What’s more, those firms that more aggressively reduced small household concentrations among their advisors added approximately $45,000 per advisor in production, according to the study.

In an earlier study released this summer, PriceMetrix reported that small households, which it defined as less than $100,000 in assets, do not justify the expense of being served in the traditional manner because there is not much chance they will grow into large accounts. In fact, according to the study, small households are 108 times more likely to leave an advisor than become a large account.

To whittle down the number of small accounts, senior executives participating in the most recent study reported using a variety of approaches, including financial incentives and disincentives for advisors; setting up special service centers for smaller accounts and financial disincentives for clients.

“Firms and advisors need to be confident about the upside of parting ways with small households,” Doug Trott, president and chief executive of PriceMetrix said in a statement. “Losing a non-productive client to make room to better serve priority clients will significantly contribute to the health of the business and to the advisors’ books.”

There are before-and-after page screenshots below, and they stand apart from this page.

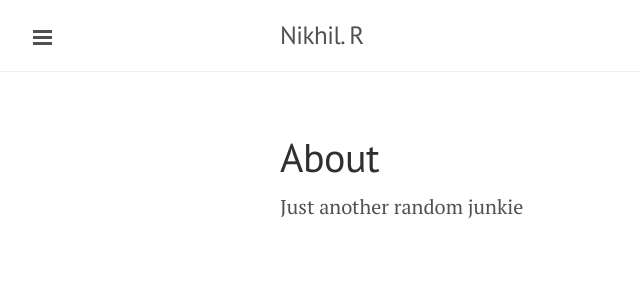
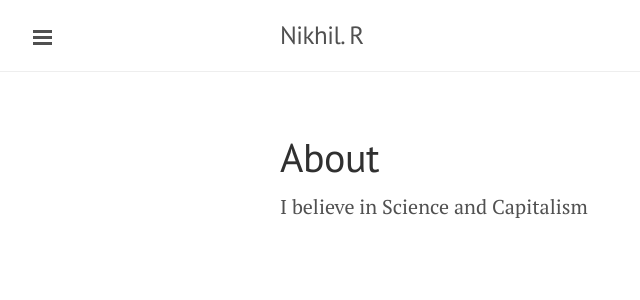
Before and after one commit to rnikhil275/rnikhil275.github.io, a Jekyll site: the page built from about.md, in a window 1280 px wide. Shown: the top 300 px of the page, without its empty margins (0-640 px from the left). Built offline with Jekyll 4.4.1, drawn with Linux system fonts in a browser that asks for light colours; nearby versions of some CDN libraries.

Commit message:
add new about

```diff
--- a/about.md
+++ b/about.md
@@ -3,8 +3,7 @@ layout: page
 title: About
 ---
 
-Just another random junkie
-
+I believe in Science and Capitalism
 
 <!-- <p class="message">
   Hey there! This page is included as an example. Feel free to customize it for your own use upon downloading. Carry on!
```
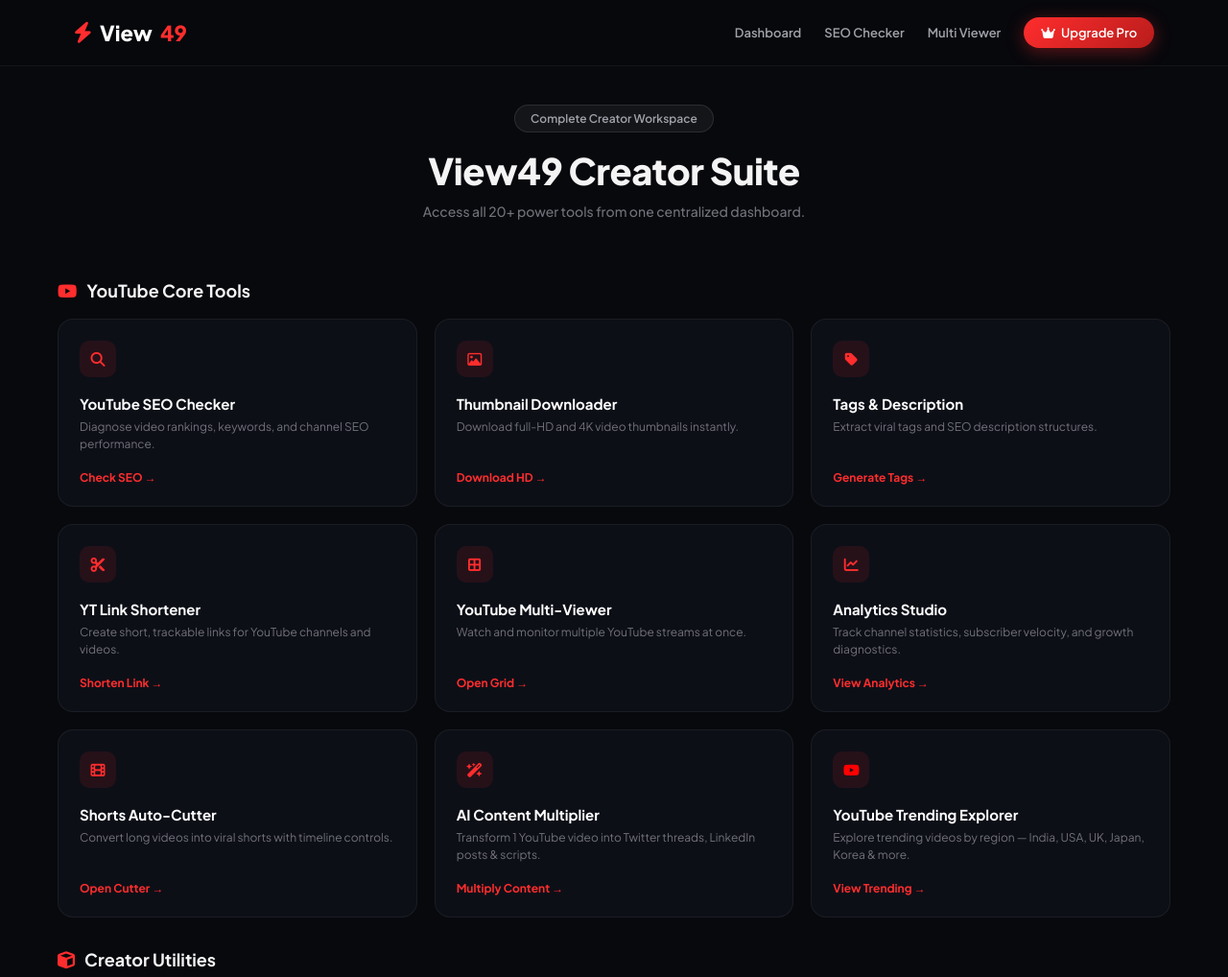
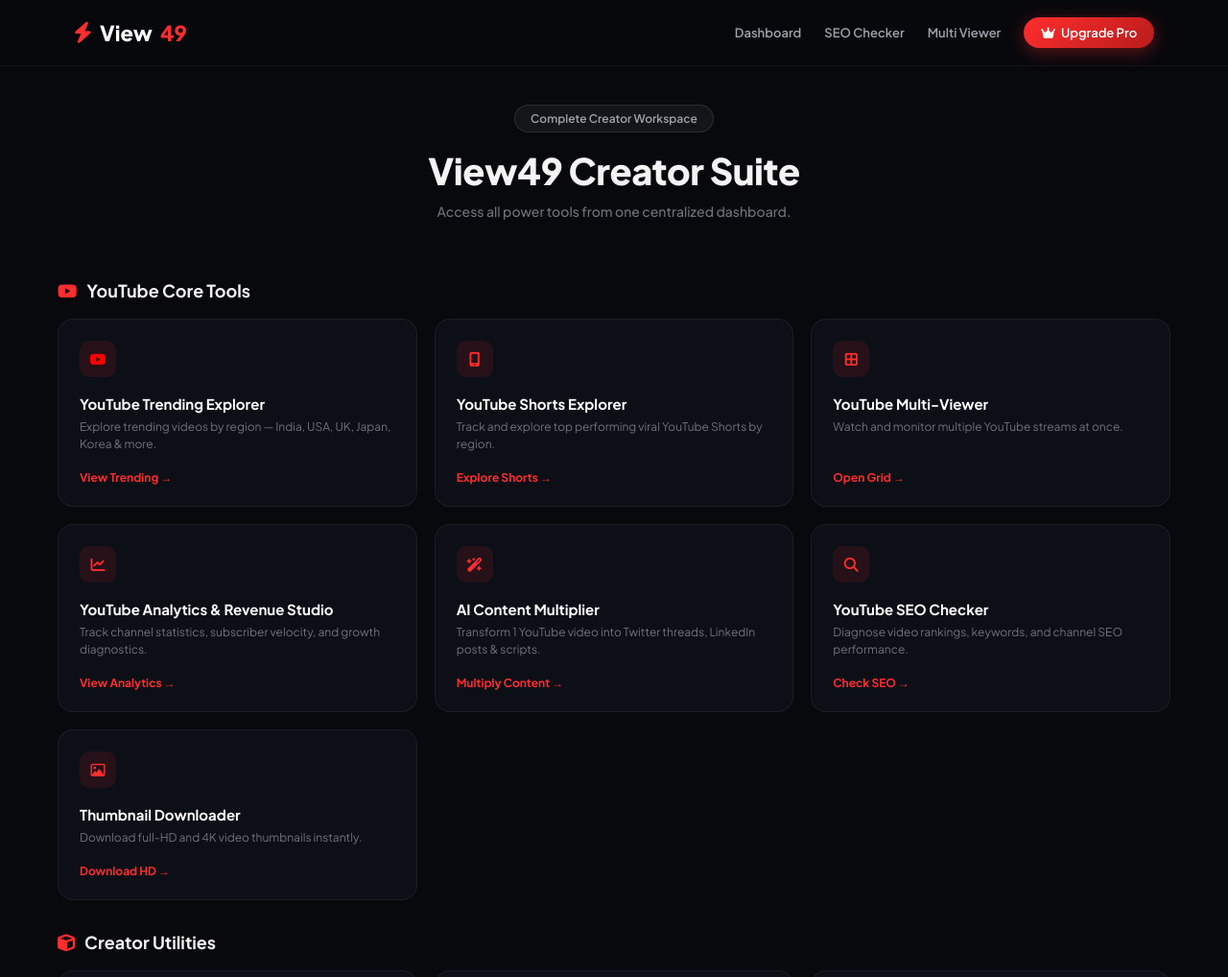
Before and after one commit to view49/view49, a plain HTML site: page index.html in a window 1280 px wide. Shown: the top 1018 px of the page at 96% size. Drawn offline with Linux system fonts and the light colour scheme.

Commit message:
Update index.html

```diff
--- a/index.html
+++ b/index.html
@@ -234,7 +234,7 @@
   <header class="hero-section">
     <div class="pill-badge">Complete Creator Workspace</div>
     <h1 class="hero-title">View49 Creator Suite</h1>
-    <p class="hero-subtitle">Access all 20+ power tools from one centralized dashboard.</p>
+    <p class="hero-subtitle">Access all power tools from one centralized dashboard.</p>
   </header>
 
   <main class="dashboard-container">
@@ -245,6 +245,47 @@
 
     <div class="tools-grid">
 
+      <!-- 1. YouTube Trending Explorer -->
+      <a href="youtube-trending.html" class="tool-card">
+        <div class="icon-box"><i class="fa-brands fa-youtube" style="color:#ff0000;"></i></div>
+        <div class="tool-title">YouTube Trending Explorer</div>
+        <div class="tool-desc">Explore trending videos by region — India, USA, UK, Japan, Korea & more.</div>
+        <div class="tool-link">View Trending &rarr;</div>
+      </a>
+
+      <!-- 2. youtube-shorts -->
+      <a href="youtube-shorts.html" class="tool-card">
+        <div class="icon-box"><i class="fa-solid fa-mobile-screen" style="color:var(--purple);"></i></div>
+        <div class="tool-title">YouTube Shorts Explorer</div>
+        <div class="tool-desc">Track and explore top performing viral YouTube Shorts by region.</div>
+        <div class="tool-link">Explore Shorts &rarr;</div>
+      </a>
+
+      <!-- 3. youtube multi viewer -->
+      <a href="youtube-multi-viewer.html" class="tool-card">
+        <div class="icon-box"><i class="fa-solid fa-border-all"></i></div>
+        <div class="tool-title">YouTube Multi-Viewer</div>
+        <div class="tool-desc">Watch and monitor multiple YouTube streams at once.</div>
+        <div class="tool-link">Open Grid &rarr;</div>
+      </a>
+
+      <!-- 4. YouTube Analytics & Revenue Studio -->
+      <a href="analytics-studio.html" class="tool-card">
+        <div class="icon-box"><i class="fa-solid fa-chart-line"></i></div>
+        <div class="tool-title">YouTube Analytics & Revenue Studio</div>
+        <div class="tool-desc">Track channel statistics, subscriber velocity, and growth diagnostics.</div>
+        <div class="tool-link">View Analytics &rarr;</div>
+      </a>
+
+      <!-- 5. AI Content Multiplier -->
+      <a href="content-multiplier.html" class="tool-card">
+        <div class="icon-box"><i class="fa-solid fa-wand-magic-sparkles"></i></div>
+        <div class="tool-title">AI Content Multiplier</div>
+        <div class="tool-desc">Transform 1 YouTube video into Twitter threads, LinkedIn posts & scripts.</div>
+        <div class="tool-link">Multiply Content &rarr;</div>
+      </a>
+
+      <!-- 6. youtube sec checker -->
       <a href="youtube-seo-checker.html" class="tool-card">
         <div class="icon-box"><i class="fa-solid fa-magnifying-glass"></i></div>
         <div class="tool-title">YouTube SEO Checker</div>
@@ -252,12 +293,21 @@
         <div class="tool-link">Check SEO &rarr;</div>
       </a>
 
+      <!-- 7. Thumbnail Downloader -->
       <a href="youtube-thumbnail-downloader.html" class="tool-card">
         <div class="icon-box"><i class="fa-regular fa-image"></i></div>
         <div class="tool-title">Thumbnail Downloader</div>
         <div class="tool-desc">Download full-HD and 4K video thumbnails instantly.</div>
         <div class="tool-link">Download HD &rarr;</div>
       </a>
+
+    </div>
+
+    <h2 class="section-title">
+      <i class="fa-solid fa-cube"></i> Creator Utilities
+    </h2>
+
+    <div class="tools-grid">
 
       <a href="tags-description-generator.html" class="tool-card">
         <div class="icon-box"><i class="fa-solid fa-tag"></i></div>
@@ -273,48 +323,12 @@
         <div class="tool-link">Shorten Link &rarr;</div>
       </a>
 
-      <a href="youtube-multi-viewer.html" class="tool-card">
-        <div class="icon-box"><i class="fa-solid fa-border-all"></i></div>
-        <div class="tool-title">YouTube Multi-Viewer</div>
-        <div class="tool-desc">Watch and monitor multiple YouTube streams at once.</div>
-        <div class="tool-link">Open Grid &rarr;</div>
-      </a>
-
-      <a href="analytics-studio.html" class="tool-card">
-        <div class="icon-box"><i class="fa-solid fa-chart-line"></i></div>
-        <div class="tool-title">Analytics Studio</div>
-        <div class="tool-desc">Track channel statistics, subscriber velocity, and growth diagnostics.</div>
-        <div class="tool-link">View Analytics &rarr;</div>
-      </a>
-
       <a href="shorts-auto-cutter.html" class="tool-card">
         <div class="icon-box"><i class="fa-solid fa-film"></i></div>
         <div class="tool-title">Shorts Auto-Cutter</div>
         <div class="tool-desc">Convert long videos into viral shorts with timeline controls.</div>
         <div class="tool-link">Open Cutter &rarr;</div>
       </a>
-
-      <a href="content-multiplier.html" class="tool-card">
-        <div class="icon-box"><i class="fa-solid fa-wand-magic-sparkles"></i></div>
-        <div class="tool-title">AI Content Multiplier</div>
-        <div class="tool-desc">Transform 1 YouTube video into Twitter threads, LinkedIn posts & scripts.</div>
-        <div class="tool-link">Multiply Content &rarr;</div>
-      </a>
-
-      <a href="youtube-trending.html" class="tool-card">
-        <div class="icon-box"><i class="fa-brands fa-youtube" style="color:#ff0000;"></i></div>
-        <div class="tool-title">YouTube Trending Explorer</div>
-        <div class="tool-desc">Explore trending videos by region — India, USA, UK, Japan, Korea & more.</div>
-        <div class="tool-link">View Trending &rarr;</div>
-      </a>
-
-    </div>
-
-    <h2 class="section-title">
-      <i class="fa-solid fa-cube"></i> Creator Utilities
-    </h2>
-
-    <div class="tools-grid">
 
       <a href="link-in-bio-maker.html" class="tool-card">
         <div class="icon-box"><i class="fa-solid fa-link"></i></div>
@@ -375,7 +389,7 @@
       <a href="upi-qr.html" class="tool-card">
         <div class="icon-box"><i class="fa-solid fa-qrcode"></i></div>
         <div class="tool-title">UPI QR Generator</div>
-        <div class="tool-desc">Generate payment QR codes for creator support.</div>
+        <div class="tool-desc">Payment QR codes for creator support.</div>
         <div class="tool-link">Get QR &rarr;</div>
       </a>
 
```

One firm participating in the study set up a service center with both salaried and variable compensation advisors who offer small households a limited product line, including mutual funds, bonds, ETFs, money market funds, and managed portfolios. Target compensation for the service center advisors was in the $100,000 range and consisted of salary plus access to a variable pool based on objectives achieved.

Another firm used financial disincentives to reduce small household concentration would not count revenues from small households in a bonus program in which an advisor can receive a firm-compensated, full-time sales assistant. In addition, if a senior and junior advisor at the firm team up to do succession planning, the senior advisor is not permitted to transfer small accounts to the junior advisor.

Hilliard Lyons, a Louisville, Ky.-based broker/dealer with approximately $28 billion in assets, focused more on practice management, said Chris Russell, senior vice president and director of professional development and training.

“We emphasized that advisors need to spend more time with their best clients,” Russell said. “Then they realize they’ve run out of time for the ‘B’ and ‘C’ level clients and have to decide if they should consolidate them or fid them a new home.”